▶ Given information
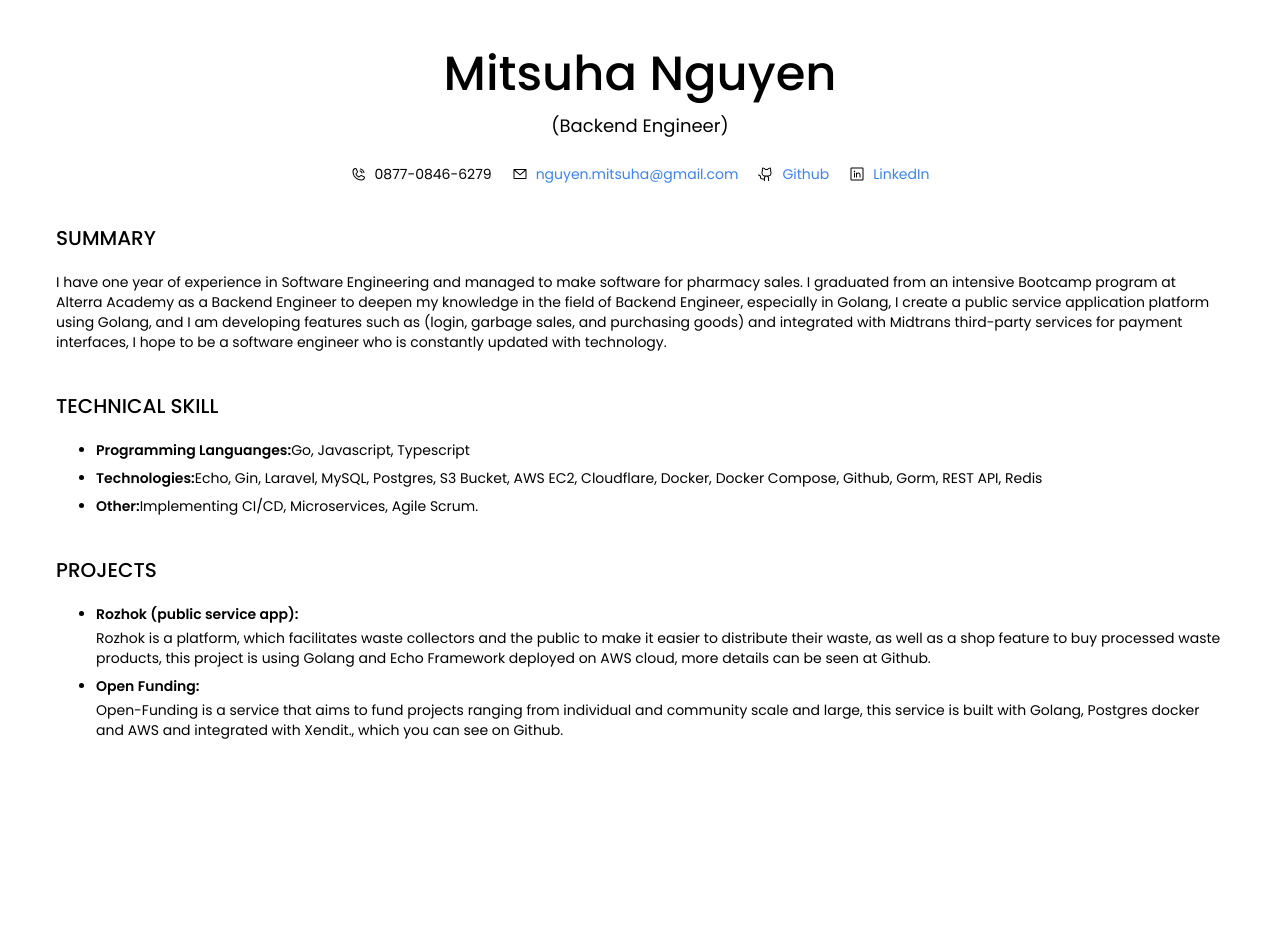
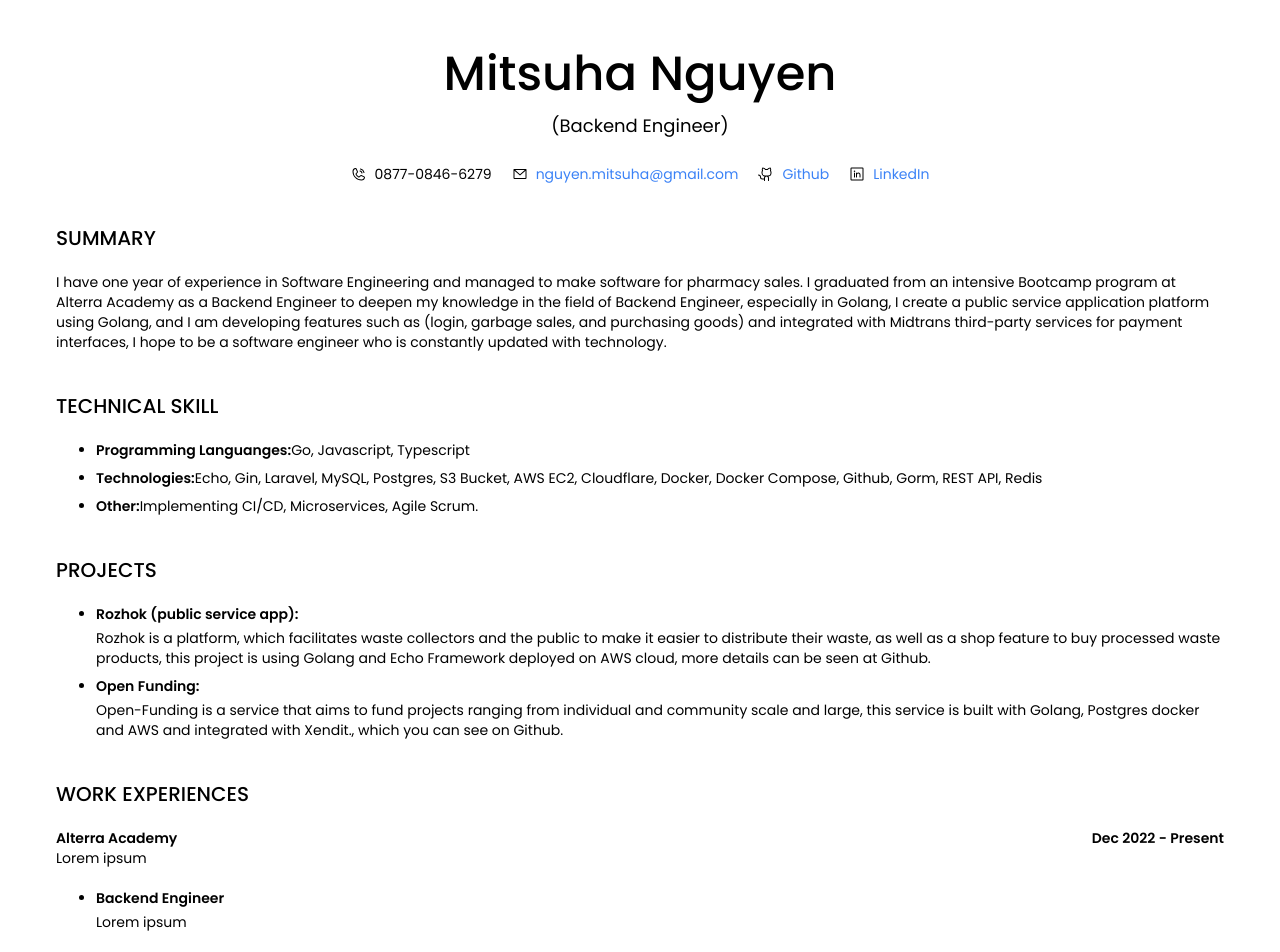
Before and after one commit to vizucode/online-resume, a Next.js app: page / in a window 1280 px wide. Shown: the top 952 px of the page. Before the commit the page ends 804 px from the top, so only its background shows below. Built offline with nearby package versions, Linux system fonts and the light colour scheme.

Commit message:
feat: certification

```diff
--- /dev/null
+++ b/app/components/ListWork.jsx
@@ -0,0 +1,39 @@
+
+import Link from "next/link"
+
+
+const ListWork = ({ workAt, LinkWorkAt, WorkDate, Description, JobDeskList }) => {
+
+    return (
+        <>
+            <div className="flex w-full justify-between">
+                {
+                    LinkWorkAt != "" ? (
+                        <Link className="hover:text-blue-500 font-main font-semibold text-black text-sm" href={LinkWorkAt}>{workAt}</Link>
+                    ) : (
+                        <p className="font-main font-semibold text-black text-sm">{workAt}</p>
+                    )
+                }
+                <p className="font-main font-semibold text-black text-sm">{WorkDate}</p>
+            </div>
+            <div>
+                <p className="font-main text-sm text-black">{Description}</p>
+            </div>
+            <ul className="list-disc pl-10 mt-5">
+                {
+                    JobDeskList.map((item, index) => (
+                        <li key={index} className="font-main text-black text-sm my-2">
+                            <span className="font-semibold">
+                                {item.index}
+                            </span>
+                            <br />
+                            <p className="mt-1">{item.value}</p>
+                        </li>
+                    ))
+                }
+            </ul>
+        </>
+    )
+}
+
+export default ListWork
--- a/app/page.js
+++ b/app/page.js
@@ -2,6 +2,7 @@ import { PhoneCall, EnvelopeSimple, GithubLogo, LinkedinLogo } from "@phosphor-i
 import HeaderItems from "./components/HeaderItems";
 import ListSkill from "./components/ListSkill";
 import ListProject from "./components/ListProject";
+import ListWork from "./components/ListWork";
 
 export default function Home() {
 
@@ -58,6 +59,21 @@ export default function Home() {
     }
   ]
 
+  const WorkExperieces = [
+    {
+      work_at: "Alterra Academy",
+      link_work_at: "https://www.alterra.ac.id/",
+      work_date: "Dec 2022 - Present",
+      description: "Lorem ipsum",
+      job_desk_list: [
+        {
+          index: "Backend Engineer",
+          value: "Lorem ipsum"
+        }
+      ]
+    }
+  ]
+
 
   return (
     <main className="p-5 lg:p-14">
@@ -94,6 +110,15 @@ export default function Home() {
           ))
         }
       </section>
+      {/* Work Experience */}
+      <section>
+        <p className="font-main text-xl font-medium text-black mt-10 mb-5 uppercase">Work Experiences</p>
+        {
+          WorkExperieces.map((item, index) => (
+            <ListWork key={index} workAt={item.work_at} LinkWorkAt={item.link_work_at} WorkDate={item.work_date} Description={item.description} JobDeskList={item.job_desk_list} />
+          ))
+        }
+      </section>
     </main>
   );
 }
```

▶ Task goal
Which lines in the data above contain "JobDeskList"? Show each one.

▶ Response to the task
+const ListWork = ({ workAt, LinkWorkAt, WorkDate, Description, JobDeskList }) => {
+                    JobDeskList.map((item, index) => (
+            <ListWork key={index} workAt={item.work_at} LinkWorkAt={item.link_work_at} WorkDate={item.work_date} Description={item.description} JobDeskList={item.job_desk_list} />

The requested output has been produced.